Copy out every line of the data exactly; do not include the images.
::::
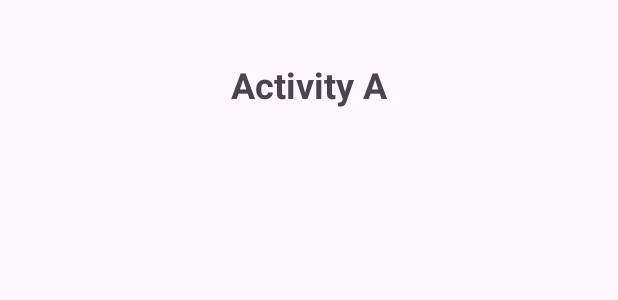
After one commit to NguyenCoderVN/ActivityBasic, an Android app: the layout activity_a.xml on its own in the app's theme, with its tools: preview values and no code run, on a phone screen of 412 x 824 dp. The commit adds this screen. Shown: the top 300 px of the screen. Run offline under Robolectric (Android 15) with nearby library versions, the phone set to English and light mode, and no system bars.

Commit message:
Basic Activity

```diff
--- a/app/src/main/AndroidManifest.xml
+++ b/app/src/main/AndroidManifest.xml
@@ -13,6 +13,9 @@
         android:theme="@style/Theme.KLAD_ActivityBasic"
         tools:targetApi="31">
         <activity
+            android:name=".ActivityA"
+            android:exported="false" />
+        <activity
             android:name=".MainActivity"
             android:exported="true">
             <intent-filter>
--- a/app/src/main/java/com/nguyencodervn/klad_activitybasic/MainActivity.kt
+++ b/app/src/main/java/com/nguyencodervn/klad_activitybasic/MainActivity.kt
@@ -1,8 +1,9 @@
 package com.nguyencodervn.klad_activitybasic
 
-import androidx.appcompat.app.AppCompatActivity
+import android.content.Intent
 import android.os.Bundle
 import android.widget.Button
+import androidx.appcompat.app.AppCompatActivity
 
 class MainActivity : AppCompatActivity() {
     private lateinit var mainToABt : Button
@@ -14,6 +15,8 @@ class MainActivity : AppCompatActivity() {
 
         mainToABt.setOnClickListener {
             // Tạo câu lệnh chuyển sang Activity A
+            val intent = Intent(this, ActivityA::class.java)
+            startActivity(intent)
         }
     }
 }
--- /dev/null
+++ b/app/src/main/res/layout/activity_a.xml
@@ -0,0 +1,16 @@
+<?xml version="1.0" encoding="utf-8"?>
+<LinearLayout xmlns:android="http://schemas.android.com/apk/res/android"
+    android:orientation="vertical"
+    android:gravity="center_horizontal"
+    android:layout_width="match_parent"
+    android:layout_height="match_parent">
+
+    <TextView
+        android:layout_width="wrap_content"
+        android:layout_height="wrap_content"
+        android:layout_margin="40dp"
+        android:text="Activity A"
+        android:textSize="24sp"
+        android:textStyle="bold" />
+
+</LinearLayout>
```
Also changed, not shown: app/src/main/java/com/nguyencodervn/klad_activitybasic/ActivityA.kt (added, +11 -0 lines).
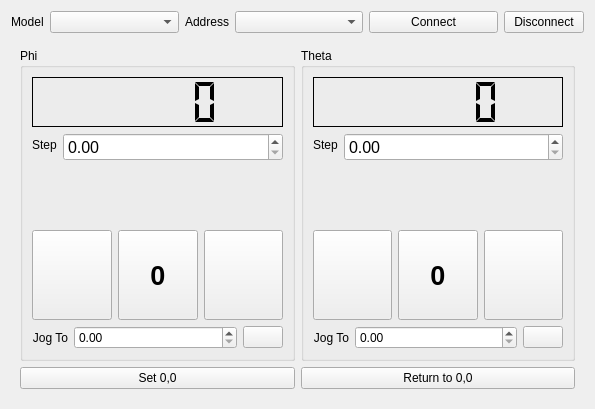
This is pychamber/app/ui/positioner_widget.ui in PyChamber/PyChamber as Qt 5 draws it before an edit. The edited form follows.
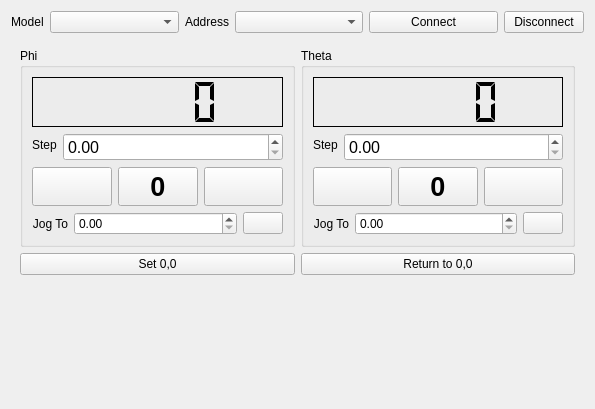
This is the edited form. Custom widgets are drawn as their Qt base class.

```diff
--- a/pychamber/app/ui/positioner_widget.ui
+++ b/pychamber/app/ui/positioner_widget.ui
@@ -443,6 +443,19 @@
         </item>
        </layout>
       </item>
+      <item>
+       <spacer name="verticalSpacer">
+        <property name="orientation">
+         <enum>Qt::Vertical</enum>
+        </property>
+        <property name="sizeHint" stdset="0">
+         <size>
+          <width>20</width>
+          <height>40</height>
+         </size>
+        </property>
+       </spacer>
+      </item>
      </layout>
     </widget>
    </item>
```
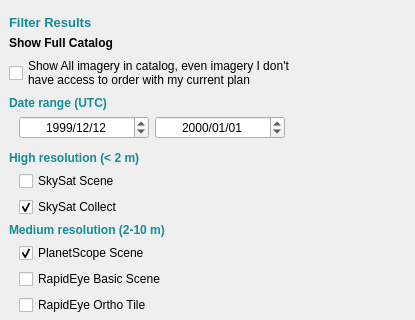
First picture: the form in planet_explorer/ui/pe_daily_filter_base.ui, repository planetlabs/qgis-planet-plugin, before the edit; both pictures show x 0 to 415 and y 0 to 320 of the 415 by 968 pixel window.
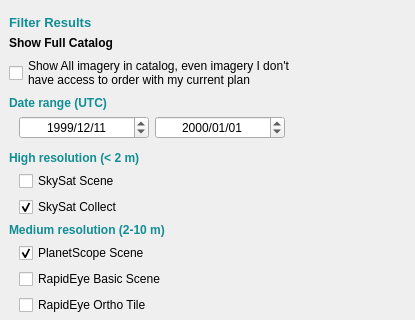
Second picture: the form after the edit. Custom widgets are drawn as their Qt base class.

Commit message: Satellite IDs moved to utils, update to Planet api imports, typo fix, and updated publishing checkbox variable names

What changed in the file:
```diff
--- a/planet_explorer/ui/pe_daily_filter_base.ui
+++ b/planet_explorer/ui/pe_daily_filter_base.ui
@@ -158,7 +158,7 @@
              <second>0</second>
              <year>1999</year>
              <month>12</month>
-             <day>12</day>
+             <day>11</day>
             </datetime>
            </property>
            <property name="time">
```
Left out of the diff: 6 changed lines with no effect on the pictures. The commit also changes 3 other files.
::::
**EXPECTED ANSWER**
After one commit to NguyenCoderVN/ActivityBasic, an Android app: the layout activity_a.xml on its own in the app's theme, with its tools: preview values and no code run, on a phone screen of 412 x 824 dp. The commit adds this screen. Shown: the top 300 px of the screen. Run offline under Robolectric (Android 15) with nearby library versions, the phone set to English and light mode, and no system bars.

Commit message:
Basic Activity

```diff
--- a/app/src/main/AndroidManifest.xml
+++ b/app/src/main/AndroidManifest.xml
@@ -13,6 +13,9 @@
         android:theme="@style/Theme.KLAD_ActivityBasic"
         tools:targetApi="31">
         <activity
+            android:name=".ActivityA"
+            android:exported="false" />
+        <activity
             android:name=".MainActivity"
             android:exported="true">
             <intent-filter>
--- a/app/src/main/java/com/nguyencodervn/klad_activitybasic/MainActivity.kt
+++ b/app/src/main/java/com/nguyencodervn/klad_activitybasic/MainActivity.kt
@@ -1,8 +1,9 @@
 package com.nguyencodervn.klad_activitybasic
 
-import androidx.appcompat.app.AppCompatActivity
+import android.content.Intent
 import android.os.Bundle
 import android.widget.Button
+import androidx.appcompat.app.AppCompatActivity
 
 class MainActivity : AppCompatActivity() {
     private lateinit var mainToABt : Button
@@ -14,6 +15,8 @@ class MainActivity : AppCompatActivity() {
 
         mainToABt.setOnClickListener {
             // Tạo câu lệnh chuyển sang Activity A
+            val intent = Intent(this, ActivityA::class.java)
+            startActivity(intent)
         }
     }
 }
--- /dev/null
+++ b/app/src/main/res/layout/activity_a.xml
@@ -0,0 +1,16 @@
+<?xml version="1.0" encoding="utf-8"?>
+<LinearLayout xmlns:android="http://schemas.android.com/apk/res/android"
+    android:orientation="vertical"
+    android:gravity="center_horizontal"
+    android:layout_width="match_parent"
+    android:layout_height="match_parent">
+
+    <TextView
+        android:layout_width="wrap_content"
+        android:layout_height="wrap_content"
+        android:layout_margin="40dp"
+        android:text="Activity A"
+        android:textSize="24sp"
+        android:textStyle="bold" />
+
+</LinearLayout>
```
Also changed, not shown: app/src/main/java/com/nguyencodervn/klad_activitybasic/ActivityA.kt (added, +11 -0 lines).
This is pychamber/app/ui/positioner_widget.ui in PyChamber/PyChamber as Qt 5 draws it before an edit. The edited form follows.
This is the edited form. Custom widgets are drawn as their Qt base class.

```diff
--- a/pychamber/app/ui/positioner_widget.ui
+++ b/pychamber/app/ui/positioner_widget.ui
@@ -443,6 +443,19 @@
         </item>
        </layout>
       </item>
+      <item>
+       <spacer name="verticalSpacer">
+        <property name="orientation">
+         <enum>Qt::Vertical</enum>
+        </property>
+        <property name="sizeHint" stdset="0">
+         <size>
+          <width>20</width>
+          <height>40</height>
+         </size>
+        </property>
+       </spacer>
+      </item>
      </layout>
     </widget>
    </item>
```
First picture: the form in planet_explorer/ui/pe_daily_filter_base.ui, repository planetlabs/qgis-planet-plugin, before the edit; both pictures show x 0 to 415 and y 0 to 320 of the 415 by 968 pixel window.
Second picture: the form after the edit. Custom widgets are drawn as their Qt base class.

Commit message: Satellite IDs moved to utils, update to Planet api imports, typo fix, and updated publishing checkbox variable names

What changed in the file:
```diff
--- a/planet_explorer/ui/pe_daily_filter_base.ui
+++ b/planet_explorer/ui/pe_daily_filter_base.ui
@@ -158,7 +158,7 @@
              <second>0</second>
              <year>1999</year>
              <month>12</month>
-             <day>12</day>
+             <day>11</day>
             </datetime>
            </property>
            <property name="time">
```
Left out of the diff: 6 changed lines with no effect on the pictures. The commit also changes 3 other files.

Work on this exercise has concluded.